By: Jack Fisher
It is 2019. nineteen years after the Y2K virus was going to decimate our computers, eighteen years after 9/11, thirty-four years after the release of the first MacIntosh computer, and thirty years after Back to the Future II was released in theaters. Still, with all of our technology and all of our advancements we don’t have cars that can fly… but we do have Beyblades.
Have you ever looked at a Beyblade? They are neat spinning tops based on a television show that are meant to destroy other tops. Some of them are made from metal bits that can absolutely shred other Beyblades.
The science behind them is incredible. The durable rip cords, the physical shape of the bowl-shaped arenas we built for them, and the deadly, reverse spinning, Beyblades that always win.
Stylistically, each has it’s own unique colours and picture of a fun creature on a little chip on top meant to be used as a hostage if your Beyblade loses the fight.
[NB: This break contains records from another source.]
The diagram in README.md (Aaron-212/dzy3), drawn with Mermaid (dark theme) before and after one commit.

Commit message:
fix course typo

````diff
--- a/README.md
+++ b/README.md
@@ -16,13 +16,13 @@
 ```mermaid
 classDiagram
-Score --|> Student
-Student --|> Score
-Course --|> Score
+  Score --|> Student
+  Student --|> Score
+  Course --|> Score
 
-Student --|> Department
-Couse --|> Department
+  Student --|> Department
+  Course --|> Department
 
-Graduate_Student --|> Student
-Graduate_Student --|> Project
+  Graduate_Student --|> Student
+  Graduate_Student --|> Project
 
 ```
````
They are an outlet for artists and dye-presses. They can even be a slight bit dangerous when metal chunks fly off the outside during the recess tournament and then start rusting in your eye.
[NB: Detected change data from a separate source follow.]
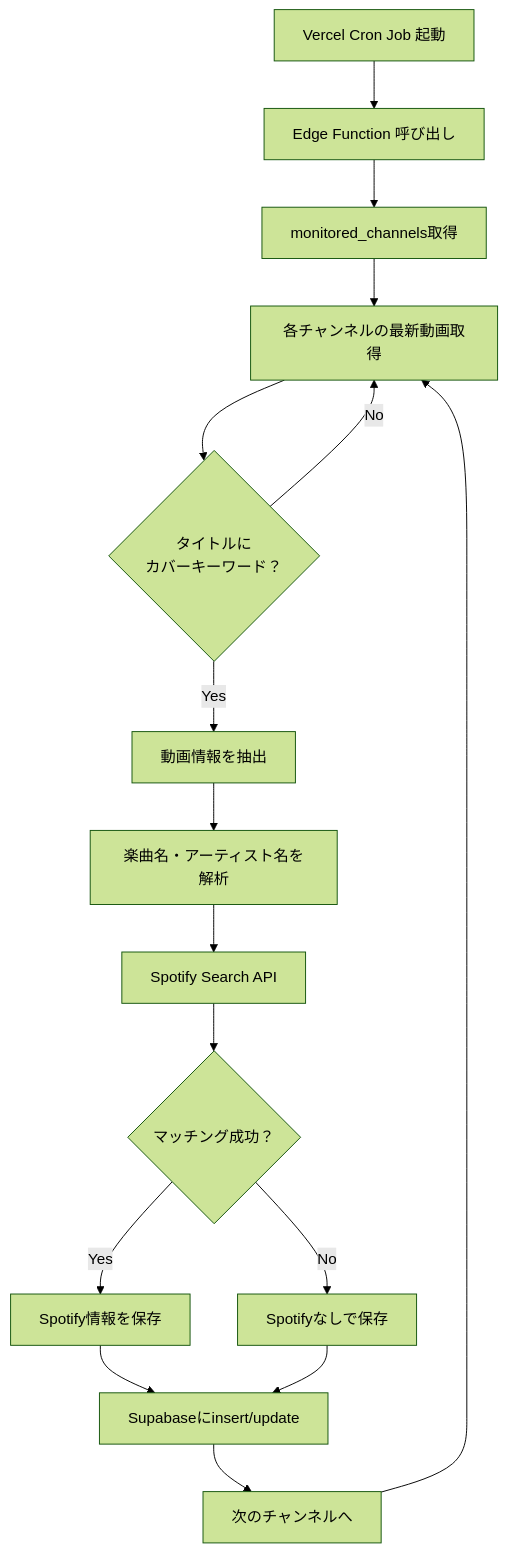
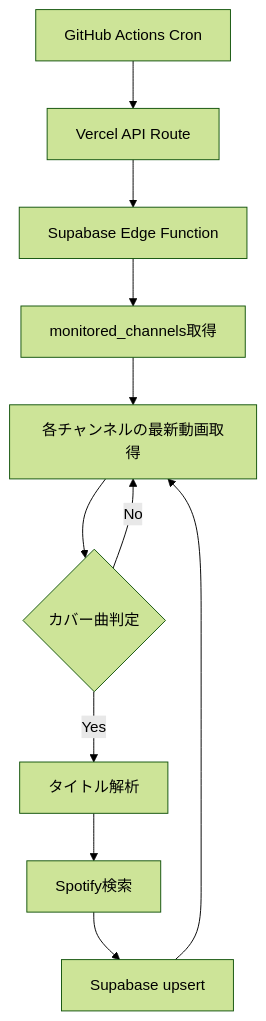
The diagram in doc/requirements.md (kaguya25/oshiga-utatteta), drawn with Mermaid (forest theme) before and after one commit. The commit also changed other lines of this file and 2 other files, not shown here.

Commit message:
docs: update README, requirements, supabase docs to match current state

````diff
--- a/doc/requirements.md
+++ b/doc/requirements.md
@@ -153,18 +144,13 @@
 ```mermaid
 flowchart TD
-    A[Vercel Cron Job 起動] --> B[Edge Function 呼び出し]
-    B --> C[monitored_channels取得]
-    C --> D[各チャンネルの最新動画取得]
-    D --> E{タイトルに<br/>カバーキーワード？}
-    E -->|Yes| F[動画情報を抽出]
-    E -->|No| D
-    F --> G[楽曲名・アーティスト名を解析]
-    G --> H[Spotify Search API]
-    H --> I{マッチング成功？}
-    I -->|Yes| J[Spotify情報を保存]
-    I -->|No| K[Spotifyなしで保存]
-    J --> L[Supabaseにinsert/update]
-    K --> L
-    L --> M[次のチャンネルへ]
-    M --> D
+    A[GitHub Actions Cron] --> B[Vercel API Route]
+    B --> C[Supabase Edge Function]
+    C --> D[monitored_channels取得]
+    D --> E[各チャンネルの最新動画取得]
+    E --> F{カバー曲判定}
+    F -->|Yes| G[タイトル解析]
+    F -->|No| E
+    G --> H[Spotify検索]
+    H --> I[Supabase upsert]
+    I --> E
 ```
````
When our grandparents were children spinning wooden tops on dirt roads and eating hearty dinners after a long day on the farm, the dream of a Beyblade was as futuristic for them as flying cars are now.
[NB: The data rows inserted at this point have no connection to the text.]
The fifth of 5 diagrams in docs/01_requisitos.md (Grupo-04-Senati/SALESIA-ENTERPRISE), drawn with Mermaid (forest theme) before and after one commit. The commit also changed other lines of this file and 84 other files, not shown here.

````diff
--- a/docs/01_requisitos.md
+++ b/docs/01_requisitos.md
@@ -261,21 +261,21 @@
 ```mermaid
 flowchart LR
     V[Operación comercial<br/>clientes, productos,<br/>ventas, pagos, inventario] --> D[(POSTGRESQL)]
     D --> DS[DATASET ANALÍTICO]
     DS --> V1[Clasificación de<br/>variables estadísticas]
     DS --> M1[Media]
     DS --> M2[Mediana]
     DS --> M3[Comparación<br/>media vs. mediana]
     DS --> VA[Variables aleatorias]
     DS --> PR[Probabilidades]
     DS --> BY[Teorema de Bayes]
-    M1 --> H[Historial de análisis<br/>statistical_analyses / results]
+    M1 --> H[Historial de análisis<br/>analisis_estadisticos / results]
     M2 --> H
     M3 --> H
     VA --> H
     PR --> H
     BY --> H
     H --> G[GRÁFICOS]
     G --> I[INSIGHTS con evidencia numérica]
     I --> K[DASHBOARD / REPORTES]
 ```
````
Today, we have these tops we have weaponized for sport, whirling dervishes that clash at our whim. So maybe – just maybe – someday soon, we’ll see our neighbour walk down the driveway, get into their car, hit the hydro-lift engine-starter, and take off into the smoggy-grey sky of our fast-approaching dystopian world.
We might not have that yet, but at least we have Beyblades, and that’s something.